A few years ago though, I started leaving my wallet behind when I went on my longer walks. I wanted to be rid of the encumbrance. And I don't mean the physical weight of the thing.
We often get caught up in the idea that who we are is defined by a number on a computer, or what we own, hat we do, or in this cases, the papers and documents that bear our name and follow us throughout our lives. Now for legal reasons, some of those things are of course important for any number of reasons. Yet beyond that, these are not the things that show the world what type of person we are. Nothing in our wallet shows how we treat people. What we fear. To what we aspire. They don't show our scars nor our dreams. They do not extinguish our bad memories any more than they sweeten out joyful ones. They are merely ornament, but we treat them as extensions of our true selves.
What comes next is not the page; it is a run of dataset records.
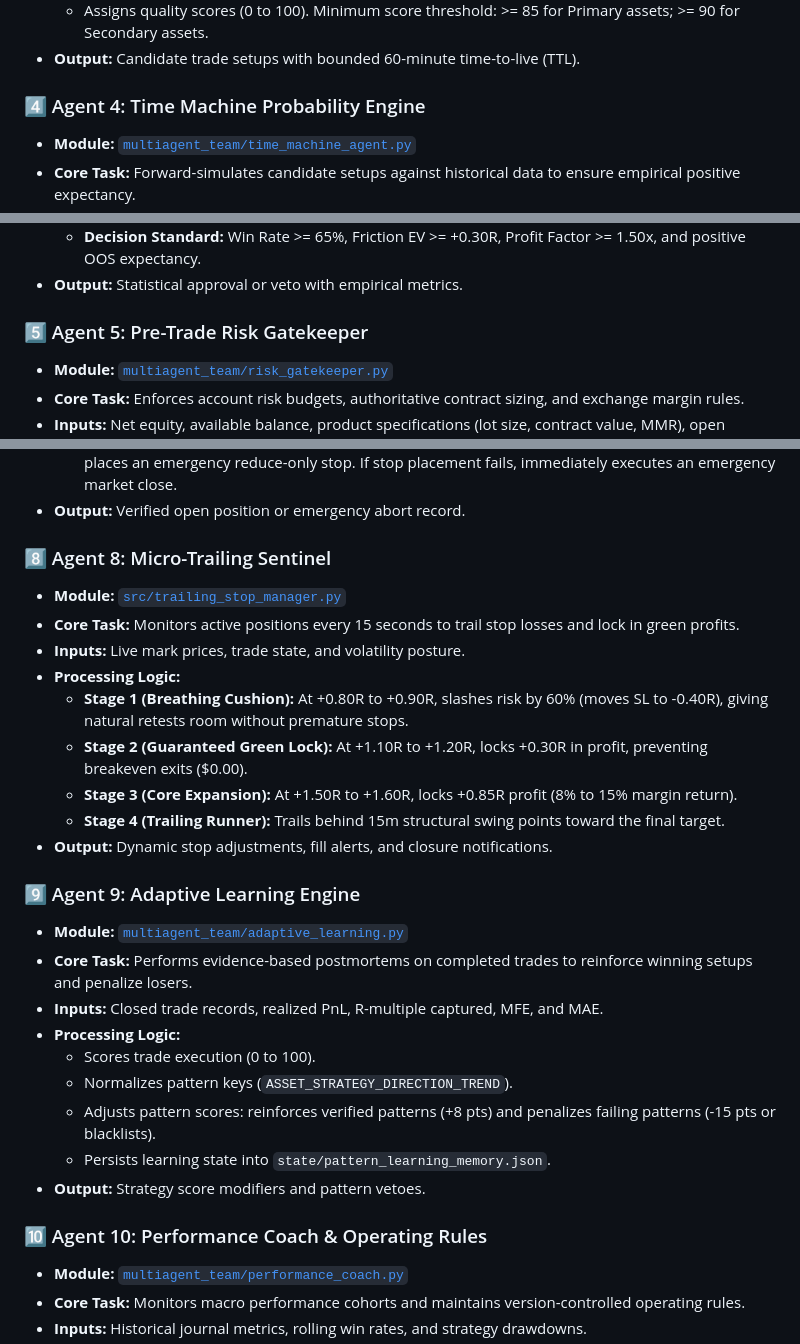
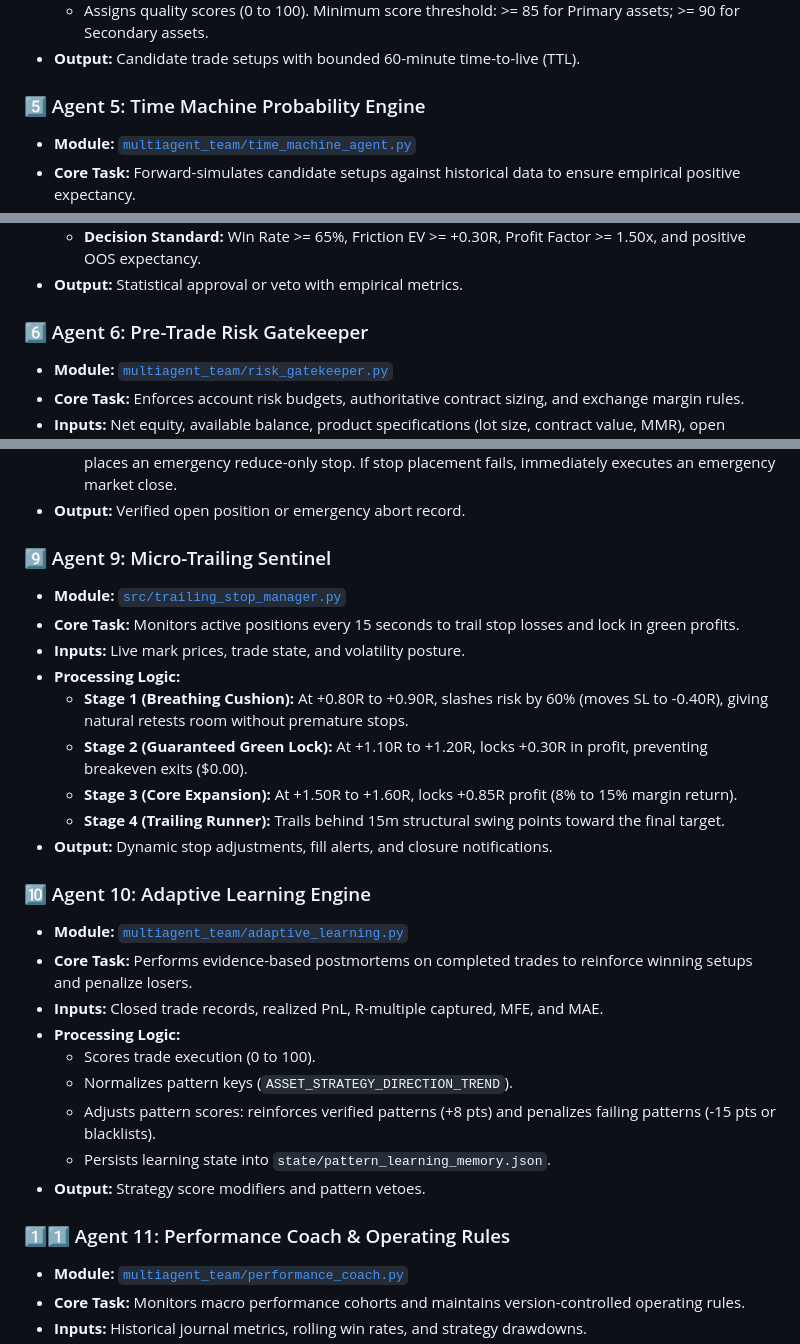
Before and after one commit to mohitxhkr/Multi_agent_trading_bot, a Markdown page: README.md, 3 parts joined by grey strips. Drawn GitHub-style.

```diff
--- a/README.md
+++ b/README.md
@@ -138,7 +136,7 @@ flowchart TD
   * Assigns quality scores (0 to 100). Minimum score threshold: >= 85 for Primary assets; >= 90 for Secondary assets.
 * **Output:** Candidate trade setups with bounded 60-minute time-to-live (TTL).
 
-### 4️⃣ Agent 4: Time Machine Probability Engine
+### 5️⃣ Agent 5: Time Machine Probability Engine
 * **Module:** [`multiagent_team/time_machine_agent.py`](multiagent_team/time_machine_agent.py)
 * **Core Task:** Forward-simulates candidate setups against historical data to ensure empirical positive expectancy.
 * **Inputs:** Setup parameters and 400+ historical 15m candles.
@@ -150,7 +148,7 @@ flowchart TD
   * **Decision Standard:** Win Rate >= 65%, Friction EV >= +0.30R, Profit Factor >= 1.50x, and positive OOS expectancy.
 * **Output:** Statistical approval or veto with empirical metrics.
 
-### 5️⃣ Agent 5: Pre-Trade Risk Gatekeeper
+### 6️⃣ Agent 6: Pre-Trade Risk Gatekeeper
 * **Module:** [`multiagent_team/risk_gatekeeper.py`](multiagent_team/risk_gatekeeper.py)
 * **Core Task:** Enforces account risk budgets, authoritative contract sizing, and exchange margin rules.
 * **Inputs:** Net equity, available balance, product specifications (lot size, contract value, MMR), open positions.
@@ -183,7 +181,7 @@ flowchart TD
   * **Mandatory Stop-Loss Verification:** Verifies the protective stop exists on the exchange. If missing, places an emergency reduce-only stop. If stop placement fails, immediately executes an emergency market close.
 * **Output:** Verified open position or emergency abort record.
 
-### 8️⃣ Agent 8: Micro-Trailing Sentinel
+### 9️⃣ Agent 9: Micro-Trailing Sentinel
 * **Module:** [`src/trailing_stop_manager.py`](src/trailing_stop_manager.py)
 * **Core Task:** Monitors active positions every 15 seconds to trail stop losses and lock in green profits.
 * **Inputs:** Live mark prices, trade state, and volatility posture.
@@ -194,7 +192,7 @@ flowchart TD
   * **Stage 4 (Trailing Runner):** Trails behind 15m structural swing points toward the final target.
 * **Output:** Dynamic stop adjustments, fill alerts, and closure notifications.
 
-### 9️⃣ Agent 9: Adaptive Learning Engine
+### 🔟 Agent 10: Adaptive Learning Engine
 * **Module:** [`multiagent_team/adaptive_learning.py`](multiagent_team/adaptive_learning.py)
 * **Core Task:** Performs evidence-based postmortems on completed trades to reinforce winning setups and penalize losers.
 * **Inputs:** Closed trade records, realized PnL, R-multiple captured, MFE, and MAE.
@@ -205,7 +203,7 @@ flowchart TD
   * Persists learning state into `state/pattern_learning_memory.json`.
 * **Output:** Strategy score modifiers and pattern vetoes.
 
-### 🔟 Agent 10: Performance Coach & Operating Rules
+### 1️⃣1️⃣ Agent 11: Performance Coach & Operating Rules
 * **Module:** [`multiagent_team/performance_coach.py`](multiagent_team/performance_coach.py)
 * **Core Task:** Monitors macro performance cohorts and maintains version-controlled operating rules.
 * **Inputs:** Historical journal metrics, rolling win rates, and strategy drawdowns.
```
Also changed, not shown: other parts of README.md (+41 -43 lines), end_to_end_workflow.png, workflow_architecture_diagram.png, 4 other files.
In many ways the wallet (or purse) is the headquarters of this view of ourselves.
It didn't strike me as interesting until recently that the contents of our wallets and purses are often referred to as our "identification." We are sort of brought up to believe this. Ergo when we lose such things, we suffer more than the obvious pain in the ass of cancelling credit cards and replacing driver's licenses. We actually feel the horrific pangs of personal loss.
"My whole life was in that thing," we lament.
And that says it all, doesn't it? Yes you'll have your work cut out for you for a few weeks, but are the contents of your wallet truly you "whole life"? As a soul are you less complete without them? I'd say not, of course. But if you earnestly feel you would be, perhaps a reexamination of priorities is in order.
A little effort every day towards knowing who we our at our core, ignoring what society says we must seek and possess in order to be whole brings us one step closer to getting to know our pure, unencumbered selves.
Leaving my wallet behind sometimes is just one small way of implementing this idea in my daily life.
Of course leaving my wallet on the table when I walk for a few hours is not in and of itself going to grant me all the wisdom of the ages here. But it is a convenient symbolism for me which serves to remind me that there is the "Ty on paper", and then there is the far more real, more deep, (and more accurate) "Ty the person." The twain rarely meet. Thank heaven.
Do you ever take the time to remind yourself that you are more than you career/stuff/money/position? How do you go about doing so? If you haven't yet, what sort of symbolic gestures might you take to engage in such a step? Let me know.